West Virginia on Friday submitted its plan for COVID-19 vaccine distribution to the federal Centers for Disease Control and Prevention, Gov. Jim Justice announced during his COVID-19 news briefing on Friday.
The plan, which was not shared during the briefing, is supposed to provide guidance for how the state will organize its distribution of a forthcoming COVID-19 vaccine, though it’s still unclear when a vaccine will be available.
Justice did not give specifics of the plan, but said if it’s possible, he could see front line workers and first responders — including doctors and nurses — receiving a vaccine by the end of this year.
Nationally, some vaccine trials have failed in recent weeks, and there is no guarantee when one will be cleared by the Federal Drug Administration for distribution to the public. Experts agree, however, that distribution of the vaccine could in itself take up to a year, if not longer.
- Three more West Virginians died due to complications with COVID-19, bringing the total dead to 396. So far, there have been 19,580 confirmed cases of COVID-19 in the state.

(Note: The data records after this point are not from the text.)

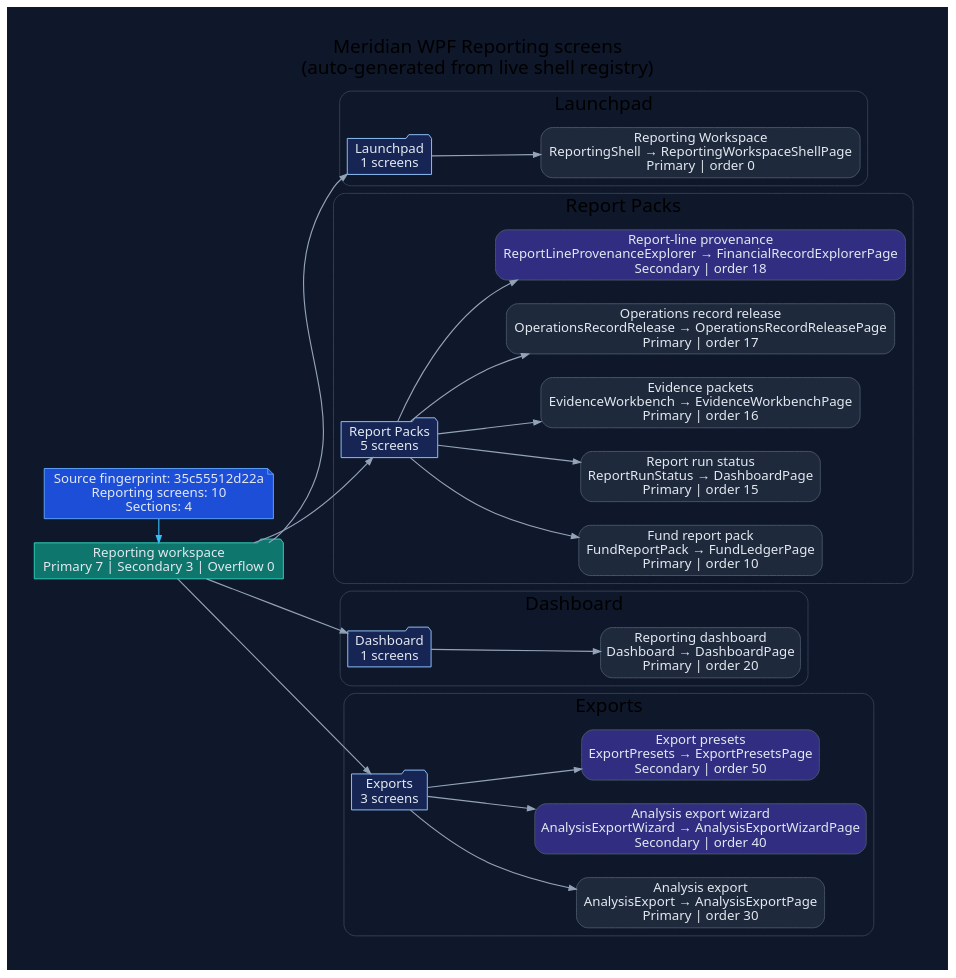
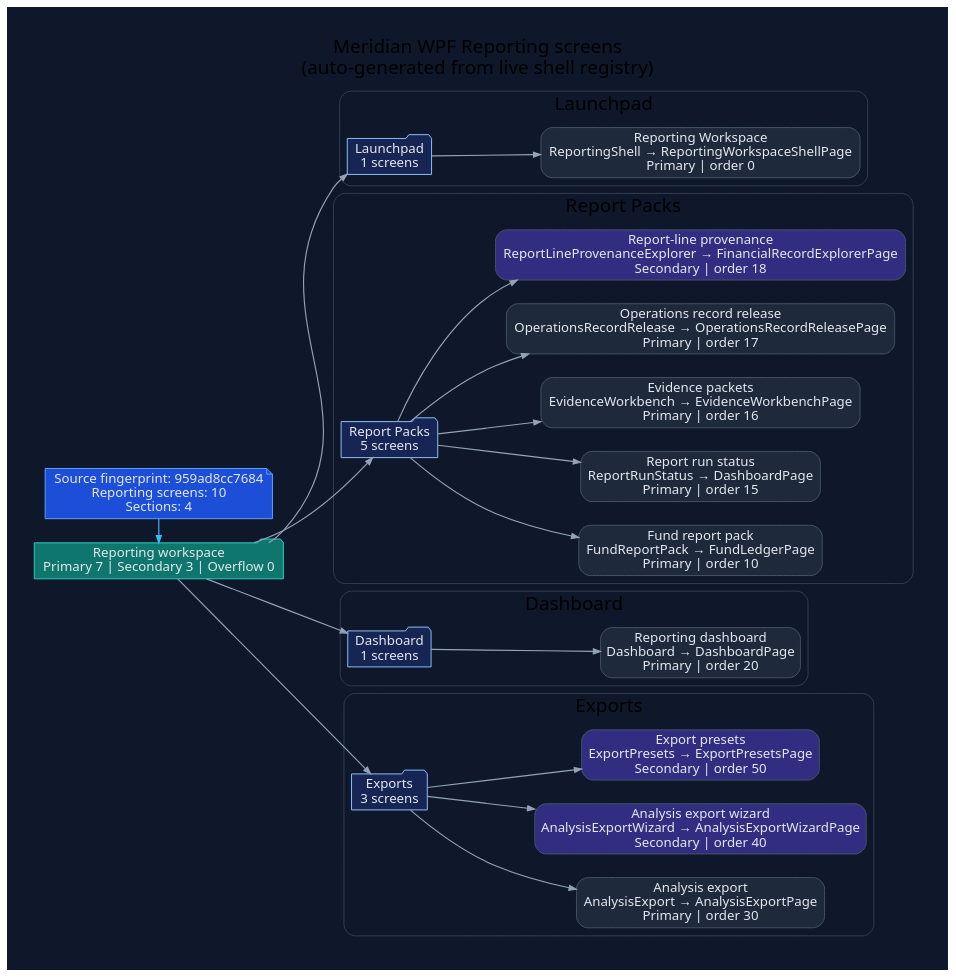
The diagram in docs/diagrams/ui/ui-wpf-screens-reporting.dot (rodoHasArrived/Meridian-main), drawn with Graphviz before and after one commit. The commit also changed 51 other files, not shown here.

```diff
--- a/docs/diagrams/ui/ui-wpf-screens-reporting.dot
+++ b/docs/diagrams/ui/ui-wpf-screens-reporting.dot
@@ -1,78 +1,78 @@
 // -----------------------------------------------------------------------------
 // <auto-generated>
 // Generated by scripts/generate-diagrams.mjs.
 // Do not edit this file directly; update the WPF source files instead.
 // -----------------------------------------------------------------------------
 digraph WpfReportingScreens {
   graph [
     rankdir=LR,
     labelloc=t,
     label="Meridian WPF Reporting screens\n(auto-generated from live shell registry)",
     fontname="Segoe UI",
     fontsize=20,
     pad=0.4,
     nodesep=0.35,
     ranksep=0.85,
     bgcolor="#0f172a"
   ];
   node [fontname="Segoe UI", shape=box, style="rounded,filled", color="#475569", fontcolor="#e2e8f0", fillcolor="#1e293b"];
   edge [fontname="Segoe UI", color="#94a3b8", penwidth=1.2, arrowsize=0.75];
 
-  generated [shape=note, fillcolor="#1d4ed8", color="#60a5fa", label="Source fingerprint: 35c55512d22a\nReporting screens: 10\nSections: 4"];
+  generated [shape=note, fillcolor="#1d4ed8", color="#60a5fa", label="Source fingerprint: 959ad8cc7684\nReporting screens: 10\nSections: 4"];
   workspace [shape=folder, fillcolor="#0f766e", color="#2dd4bf", label="Reporting workspace\nPrimary 7 | Secondary 3 | Overflow 0"];
   generated -> workspace [color="#38bdf8"];
 
   subgraph cluster_section_1 {
     label="Launchpad";
     color="#334155";
     style="rounded";
     section_1 [shape=folder, fillcolor="#172554", color="#93c5fd", label="Launchpad\n1 screens"];
     workspace -> section_1;
     screen_ReportingShell [fillcolor="#1e293b", label="Reporting Workspace\nReportingShell → ReportingWorkspaceShellPage\nPrimary | order 0"];
     section_1 -> screen_ReportingShell;
   }
 
   subgraph cluster_section_2 {
     label="Report Packs";
     color="#334155";
     style="rounded";
     section_2 [shape=folder, fillcolor="#172554", color="#93c5fd", label="Report Packs\n5 screens"];
     workspace -> section_2;
     screen_FundReportPack [fillcolor="#1e293b", label="Fund report pack\nFundReportPack → FundLedgerPage\nPrimary | order 10"];
     section_2 -> screen_FundReportPack;
     screen_ReportRunStatus [fillcolor="#1e293b", label="Report run status\nReportRunStatus → DashboardPage\nPrimary | order 15"];
     section_2 -> screen_ReportRunStatus;
     screen_EvidenceWorkbench [fillcolor="#1e293b", label="Evidence packets\nEvidenceWorkbench → EvidenceWorkbenchPage\nPrimary | order 16"];
     section_2 -> screen_EvidenceWorkbench;
     screen_OperationsRecordRelease [fillcolor="#1e293b", label="Operations record release\nOperationsRecordRelease → OperationsRecordReleasePage\nPrimary | order 17"];
     section_2 -> screen_OperationsRecordRelease;
     screen_ReportLineProvenanceExplorer [fillcolor="#312e81", label="Report-line provenance\nReportLineProvenanceExplorer → FinancialRecordExplorerPage\nSecondary | order 18"];
     section_2 -> screen_ReportLineProvenanceExplorer;
   }
 
   subgraph cluster_section_3 {
     label="Dashboard";
     color="#334155";
     style="rounded";
     section_3 [shape=folder, fillcolor="#172554", color="#93c5fd", label="Dashboard\n1 screens"];
     workspace -> section_3;
     screen_Dashboard [fillcolor="#1e293b", label="Reporting dashboard\nDashboard → DashboardPage\nPrimary | order 20"];
     section_3 -> screen_Dashboard;
   }
 
   subgraph cluster_section_4 {
     label="Exports";
     color="#334155";
     style="rounded";
     section_4 [shape=folder, fillcolor="#172554", color="#93c5fd", label="Exports\n3 screens"];
     workspace -> section_4;
     screen_AnalysisExport [fillcolor="#1e293b", label="Analysis export\nAnalysisExport → AnalysisExportPage\nPrimary | order 30"];
     section_4 -> screen_AnalysisExport;
     screen_AnalysisExportWizard [fillcolor="#312e81", label="Analysis export wizard\nAnalysisExportWizard → AnalysisExportWizardPage\nSecondary | order 40"];
     section_4 -> screen_AnalysisExportWizard;
     screen_ExportPresets [fillcolor="#312e81", label="Export presets\nExportPresets → ExportPresetsPage\nSecondary | order 50"];
     section_4 -> screen_ExportPresets;
   }
 
   { rank=min; generated; workspace; }
 }
```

The state Department of Health and Human Resources announced that, through a partnership with the West Virginia Health Information Network, the agency can now receive and report results from rapid COVID-19 testing electronically. With that ability, the state now receives electronic results from 170 testing entities instead of just 97, which explains the influx of lab reports from Thursday seen on the state COVID-19 dashboard.
- Justice urged anyone who can to get tested for COVID-19, especially in counties designated as red or orange on the state color-coded map